You can also read the full rules manual here.
I’ve mentioned that UWR is a full-contact game. This is true, but only to the extent that you or the other player are carrying the ball. When players are not holding the ball they are not allowed to grab and tackle each other.
In every game, there are three referees: one deck referee who stands outside the pool and is in charge of starting/stopping the game and ensuring player exchanges and surface play are legal, and two water referees that control the game below the surface. These two referees wear oxygen tanks.

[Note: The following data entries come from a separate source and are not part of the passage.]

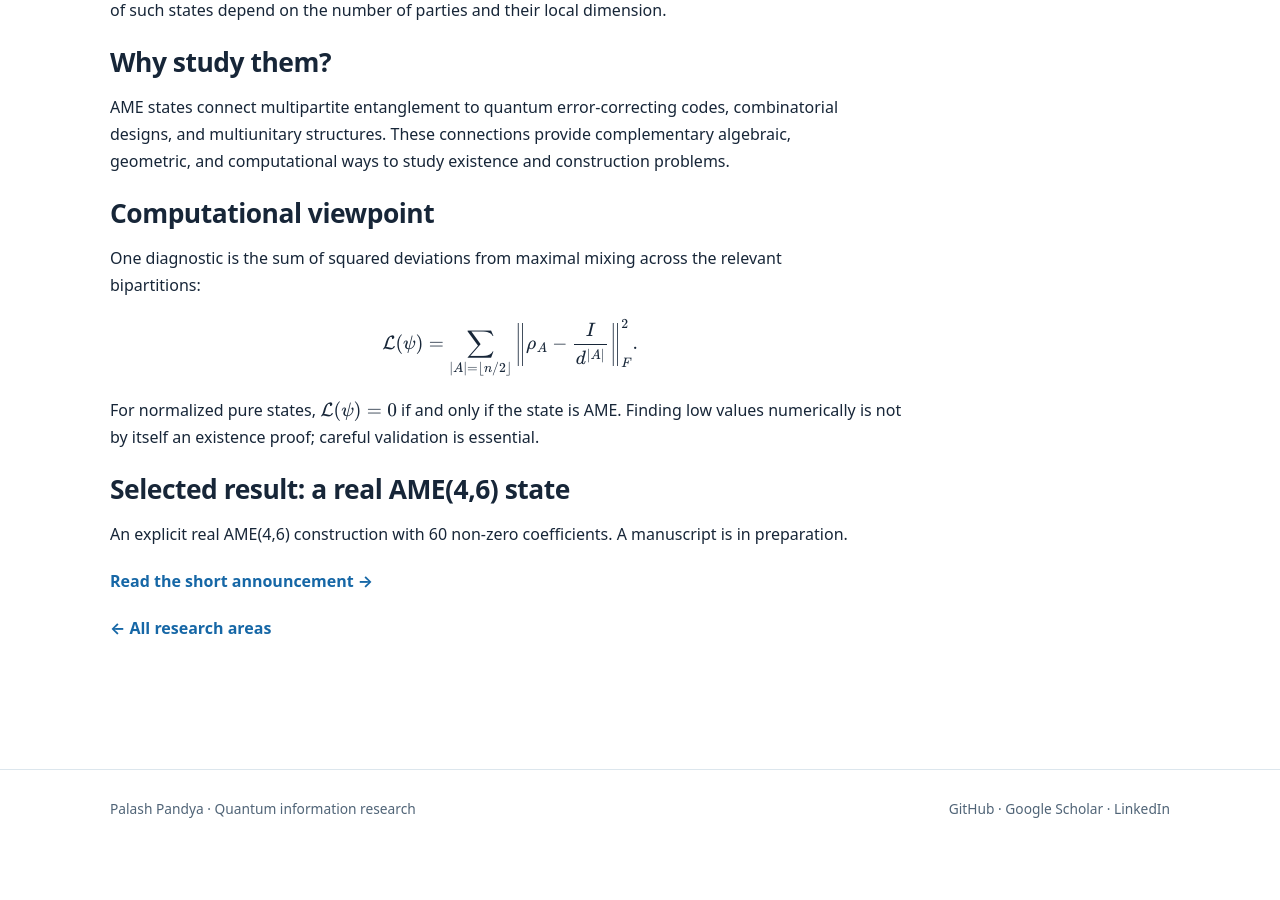
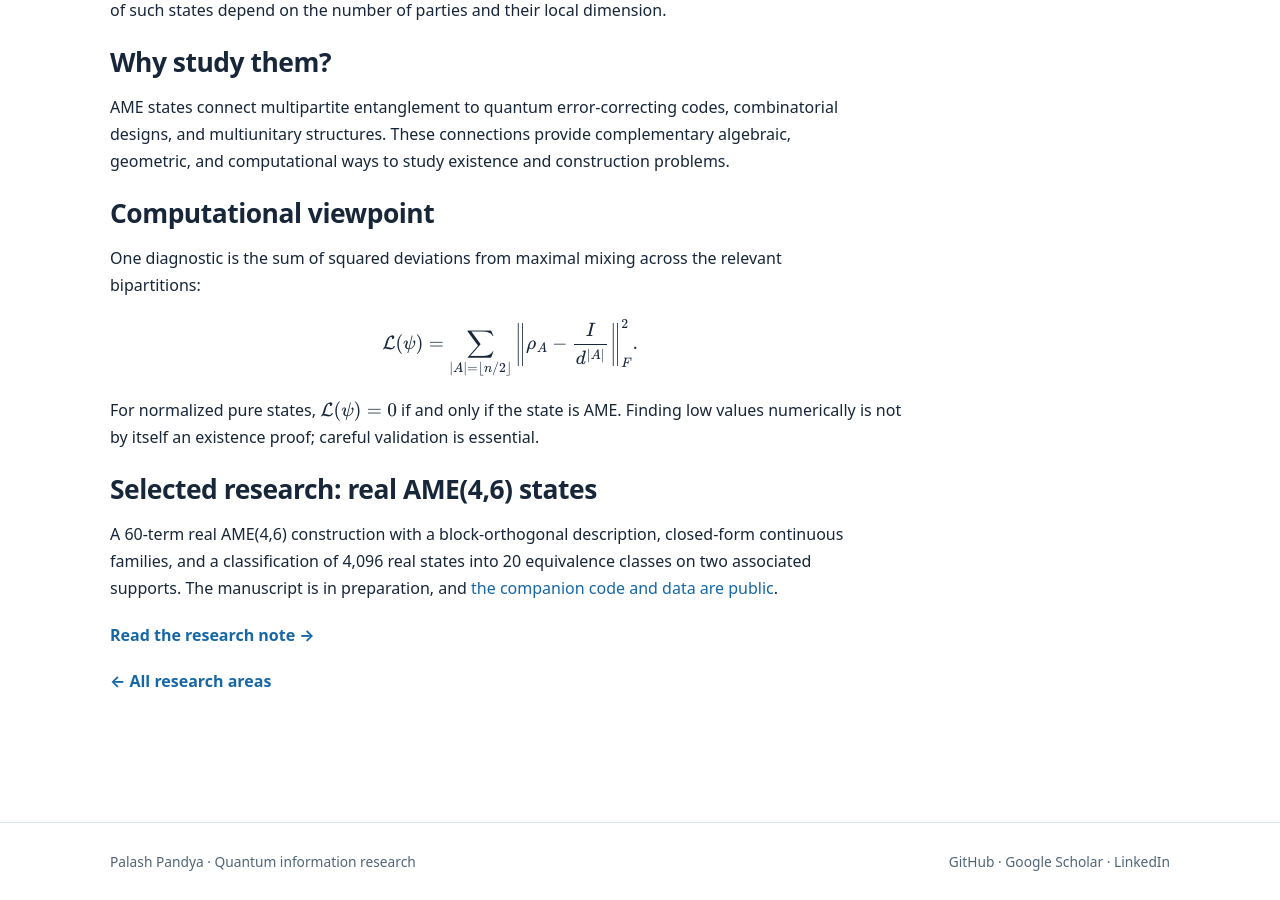
Before and after one commit to palashpandya/palashpandya.github.io, a Jekyll site: the page built from research/ame/index.md, in a window 1280 px wide and 900 px high, scrolled down 596 px. Built offline with Jekyll 4.4.1, drawn with Linux system fonts in a browser that asks for light colours; before the commit the page ends 1443 px from its top, so only the background shows below that.

Commit message:
Update AME overview for expanded real AME(4,6) classification

```diff
--- a/research/ame/index.md
+++ b/research/ame/index.md
@@ -20,8 +20,8 @@ permalink: /research/ame/
 <p>One diagnostic is the sum of squared deviations from maximal mixing across the relevant bipartitions:</p>
 <p>\[\mathcal L(\psi)=\sum_{|A|=\lfloor n/2\rfloor}\left\|\rho_A-\frac{I}{d^{|A|}}\right\|_F^2.\]</p>
 <p>For normalized pure states, \(\mathcal L(\psi)=0\) if and only if the state is AME. Finding low values numerically is not by itself an existence proof; careful validation is essential.</p>
-<h2>Selected result: a real AME(4,6) state</h2>
-<p>An explicit real AME(4,6) construction with 60 non-zero coefficients. A manuscript is in preparation.</p>
-<p><a class="link-arrow" href="{{ '/research/ame/real-ame46/' | relative_url }}">Read the short announcement →</a></p>
+<h2>Selected research: real AME(4,6) states</h2>
+<p>A 60-term real AME(4,6) construction with a block-orthogonal description, closed-form continuous families, and a classification of 4,096 real states into 20 equivalence classes on two associated supports. The manuscript is in preparation, and <a href="https://github.com/palashpandya/real-ame46">the companion code and data are public</a>.</p>
+<p><a class="link-arrow" href="{{ '/research/ame/real-ame46/' | relative_url }}">Read the research note →</a></p>
 <p><a class="link-arrow" href="{{ '/research/' | relative_url }}">← All research areas</a></p>
 </article>
```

Referees can award free throws, warning and 2-minute penalties to players. Also, penalty throws can be awarded when a goal was stopped or an illegal played was made near the goal.
If you are wondering how penalty throws work, it is best to watch a video, words can’t explain how fun and hard they are!
Watching the game
So far I’ve told you what the game is and how is it played. But you might be wondering “How the heck do you watch a game?” This is a very common question and the answer is that you have two options, none of which are ideal: either jump in the pool or hope for a live camera feed.
In fact, UWR is not a spectators' sport and, in my opinion, this is one of the reasons ti is not more popular. It is not easy watch.
In most local tournaments, the only way to watch a game is to jump in the pool with a snorkel and a mask and watch the game from the sidelines. This works but it requires a lot of effort. If you don’t feel adventurous or if the water is too cold for you—usually the case for me— there’s always the option of watching it from the surface, but mind you, it will look something like this:
As you can tell from the picture, being a spectator doesn’t seem like a lot of fun. Unless there is a live stream I avoid inviting friends and family to tournaments. They already think the sport is weird and I wouldn’t want them to think it is also boring!
Watching international and official games is a much more pleasant experience. Thanks to waterproof cameras and fast Internet, most big tournaments set up live streams feeds so all you need to do is open a browser and head to YouTube.
We have covered a lot of ground so far. I’ve you made it this deep in the article, I hope you are as excited about Underwater Rugby as I was when I first started playing!
If you are interested in trying it out, check this interactive map that tracks UWR clubs around the World. Hopefully, there’s one close to you! And if you are in the Bay Area in California, please come play with us! Just send me a Tweet @aesadde or check our website for more information.
See you underwater!